(Version difference data)
=======

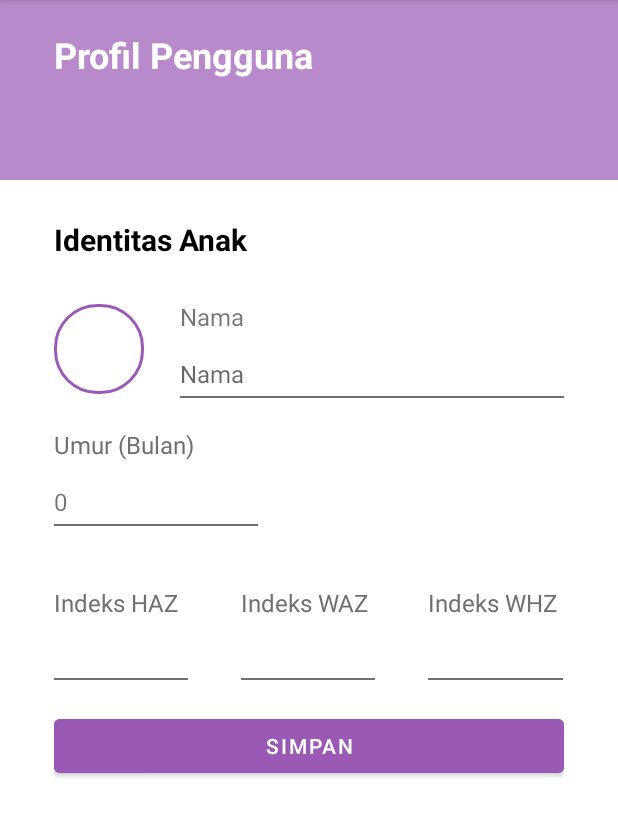
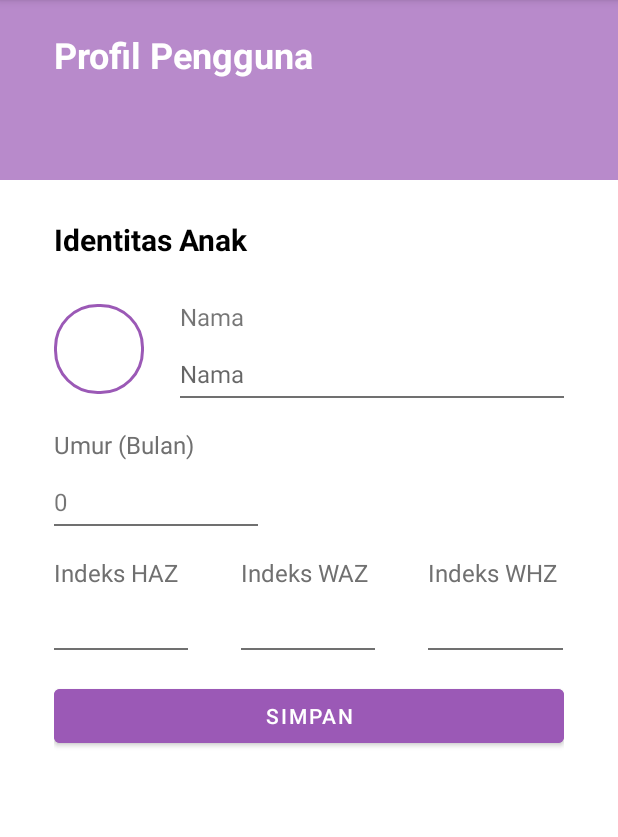
Before and after one commit to ikhwanjauhar/StuntingApps, an Android app: the DataUserAnak screen opened directly, with no data from a screen before it, on a phone screen of 412 x 824 dp, the part 84-921 px from its top. Run offline under Robolectric (Android 15) with nearby library versions, the phone set to English and light mode, and no system bars.

Commit message:
Remove unnecessary things

```diff
--- a/app/src/main/res/layout/activity_data_user_anak.xml
+++ b/app/src/main/res/layout/activity_data_user_anak.xml
@@ -177,13 +177,6 @@
                         android:layout_height="match_parent">
                     </RelativeLayout>
                 </LinearLayout>
-
-                <!--Moth BMI-->
-                <LinearLayout
-                    android:layout_width="match_parent"
-                    android:layout_height="20dp"
-                    android:orientation="horizontal"></LinearLayout>
-
 
                 <LinearLayout
                     android:layout_width="match_parent"
```
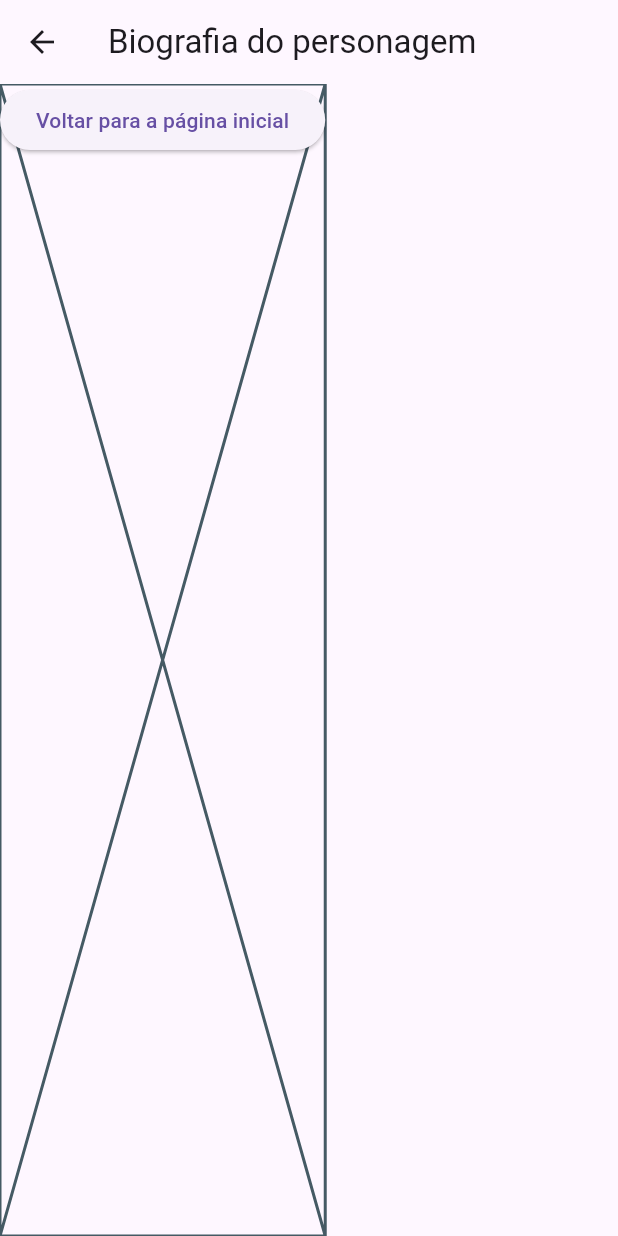
After one commit to laviDomingos/rick-and-morty-api-app-flutter, a Flutter app: the DetailScreen screen opened directly, on a phone screen of 412 x 824 dp. The commit adds this screen. Run offline on Flutter 3.47's test engine with Material 3 defaults, Android fonts, the phone set to English and light mode, and no system bars; our stand-ins replace cached_network_image; network calls fail.

Commit message:
AdionaNAvegaçâoQuandoClicadoNaLista

```diff
--- /dev/null
+++ b/rick-and-morty-api-app-flutter-main/lib/screens/detail_screen.dart
@@ -0,0 +1,30 @@
+import 'package:flutter/material.dart';
+import 'package:rm_app/screens/home_screen.dart';
+
+class DetailScreen extends StatelessWidget {
+  const DetailScreen({super.key});
+
+  @override
+  Widget build(BuildContext context) {
+    return Scaffold(
+      appBar: AppBar(
+        title: const Text('Biografia do personagem'),
+      ),
+      body: Placeholder(
+        child: Column(
+          children: [
+            ElevatedButton(
+              onPressed: ()  {
+               Navigator.pop(
+                context,
+                MaterialPageRoute(builder: (context) => HomeScreen()),
+               );
+              },
+              child: Text('Voltar para a página inicial'),
+            ),
+          ]
+      ),
+    )
+    );
+  }
+}
```
Also changed, not shown: rick-and-morty-api-app-flutter-main/lib/screens/home_screen.dart (+19 -8 lines).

=======

TASK GOAL> Whenever a line of the data includes "import", copy that line.

RESPONSE AREA>
+import 'package:flutter/material.dart';
+import 'package:rm_app/screens/home_screen.dart';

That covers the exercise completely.